» Work request
Go through the entries below and give the number of lines that have the string "React", and only that.

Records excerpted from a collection
-------------------------

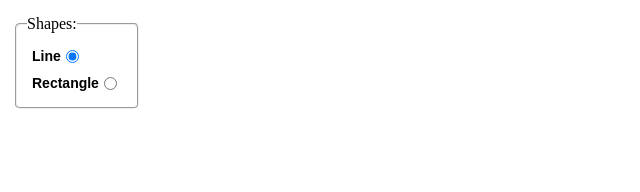
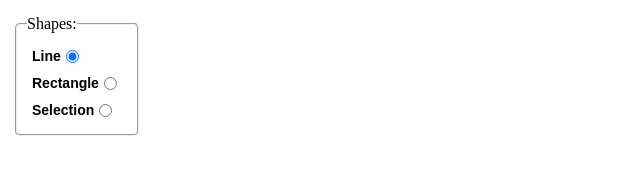
Before and after one commit to MelnikovAleksei/canvas-paint-app, a React (Create React App) app: page / in a window 1280 px wide. Shown: the top 192 px of the page, without its empty margins (0-640 px from the left). Built offline with nearby package versions, Linux system fonts and the light colour scheme.

Commit message:
feat: create functionality for moving elements

```diff
--- a/src/components/Paint/Paint.js
+++ b/src/components/Paint/Paint.js
@@ -3,7 +3,7 @@ import rough from 'roughjs/bundled/rough.esm';
 
 const generator = rough.generator();
 
-function createElement(x1, y1, x2, y2, type) {
+function createElement(id, x1, y1, x2, y2, type) {
 	let roughElement;
 
 	switch (type) {
@@ -12,18 +12,50 @@ function createElement(x1, y1, x2, y2, type) {
 			break;
 		case 'rectangle':
 			roughElement = generator.rectangle(x1, y1, x2 - x1, y2 - y1);
+			break;
 		default:
 			break;
 	};
 
-	return { x1, y1, x2, y2, roughElement };
+	return { id, x1, y1, x2, y2, type, roughElement };
+}
+
+const isWithinElement = (x, y, element) => {
+	const { type, x1, x2, y1, y2 } = element;
+
+	switch (type) {
+		case 'rectangle':
+			const minX = Math.min(x1, x2);
+			const maxX = Math.max(x1, x2);
+			const minY = Math.min(y1, y2);
+			const maxY = Math.max(y1, y2);
+			return x >= minX && x <= maxX && y >= minY && y <= maxY;
+		case 'line':
+			const a = { x: x1, y: y1 };
+			const b = { x: x2, y: y2 };
+			const c = { x, y };
+			const offset = distance(a, b) - (distance(a, c) + distance(b, c));
+			return Math.abs(offset) < 1;
+		default:
+			break;
+	}
+}
+
+const distance = (a, b) => {
+	// Pythagoras Theorem a2 + b2 = c2
+	return Math.sqrt(Math.pow(a.x - b.x, 2) + Math.pow(a.y - b.y, 2));
+}
+
+const getElementAtPosition = (x, y, elements) => {
+	return elements.find(element => isWithinElement(x, y, element));
 }
 
 function Paint() {
 
 	const [elements, setElements] = React.useState([]);
-	const [drawing, setDrawing] = React.useState(false);
-	const [elementType, setElementType] = React.useState('line');
+	const [action, setAction] = React.useState('none');
+	const [tool, setTool] = React.useState('line');
+	const [selectedElement, setSelectedElement] = React.useState(null);
 
 	React.useLayoutEffect(() => {
 		const canvas = document.querySelector('#canvas');
@@ -35,41 +67,74 @@ function Paint() {
 		elements.forEach(({ roughElement }) => roughCanvas.draw(roughElement));
 	}, [elements]);
 
+	const updateElement = (id, x1, y1, x2, y2, type) => {
+		const updatedElement = createElement(id, x1, y1, x2, y2, type);
+
+		const elementsCopy = [...elements];
+		elementsCopy[id] = updatedElement;
+		setElements(elementsCopy);
+	};
+
 	const handleMouseDown = (evt) => {
-		setDrawing(true);
-
 		const { clientX, clientY } = evt;
 
-		const element = createElement(clientX, clientY, clientX, clientY, elementType);
+		if (tool === 'selection') {
+			const element = getElementAtPosition(clientX, clientY, elements);
+			if (element) {
+				const offsetX = clientX - element.x1;
+				const offsetY = clientY - element.y1;
+				setSelectedElement({...element, offsetX, offsetY});
+				setAction('moving');
+			}
+		} else {
+			const id = elements.length;
+			const element = createElement(id, clientX, clientY, clientX, clientY, tool);
 
-		setElements((prevState) => [...prevState, element]);
+			setElements((prevState) => [...prevState, element]);
+
+			setAction('drawing');
+		}
 	};
 
 	const handleMouseMove = (evt) => {
-		if(!drawing) {
-			return;
-		};
+		const { clientX, clientY } = evt;
 
-		const { clientX, clientY } = evt;
-		const index = elements.length - 1;
-		const { x1, y1 } = elements[index];
+		if (tool === 'selection') {
+			evt.target.style.cursor = getElementAtPosition(clientX, clientY, elements) ? "move" : "default";
+		}
 
-		const updatedElement = createElement(x1, y1, clientX, clientY, elementType);
+		if (action === 'drawing') {
 
-		const elementsCopy = [...elements];
-		elementsCopy[index] = updatedElement;
-		setElements(elementsCopy);
+			const index = elements.length - 1;
+			const { x1, y1 } = elements[index];
+
+			updateElement(index, x1, y1, clientX, clientY, tool);
+
+		} else if (action === 'moving') {
+
+			const { id, x1, x2, y1, y2, type, offsetX, offsetY } = selectedElement;
+
+			const width = x2 -x1;
+			const height = y2 -y1;
+
+			const newX1 = clientX - offsetX;
+			const newY1 = clientY - offsetY;
+
+			updateElement(id, newX1, newY1, newX1 + width, newY1 + height, type)
+
+		}
 	};
 
 	const handleMouseUp = (evt) => {
-		setDrawing(false);
+		setAction('none');
+		setSelectedElement(null);
 	};
 
 
-	const handleChangeElementType = (evt) => {
+	const handleChangeTool = (evt) => {
 		const target = evt.target;
 		const value = target.value;
-		setElementType(value);
+		setTool(value);
 	}
 
 	const typesElementsInputsData = [
@@ -89,6 +154,14 @@ function Paint() {
 			inputClassName: 'paint__input',
 			labelClassName: 'paint__label',
 		},
+		{
+			id: 3,
+			type: 'radio',
+			value: 'selection',
+			label: 'Selection',
+			inputClassName: 'paint__input',
+			labelClassName: 'paint__label',
+		},
 	];
 
 	const typesElementsInputsMarkup = typesElementsInputsData.map((item) => (
@@ -99,8 +172,8 @@ function Paint() {
 			{item.label}
 			<input
 				type={item.type}
-				checked={elementType === item.value}
-				onChange={handleChangeElementType}
+				checked={tool === item.value}
+				onChange={handleChangeTool}
 				value={item.value}
 				className={item.inputClassName}
 			/>
```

-------------------------

» Exercise response
8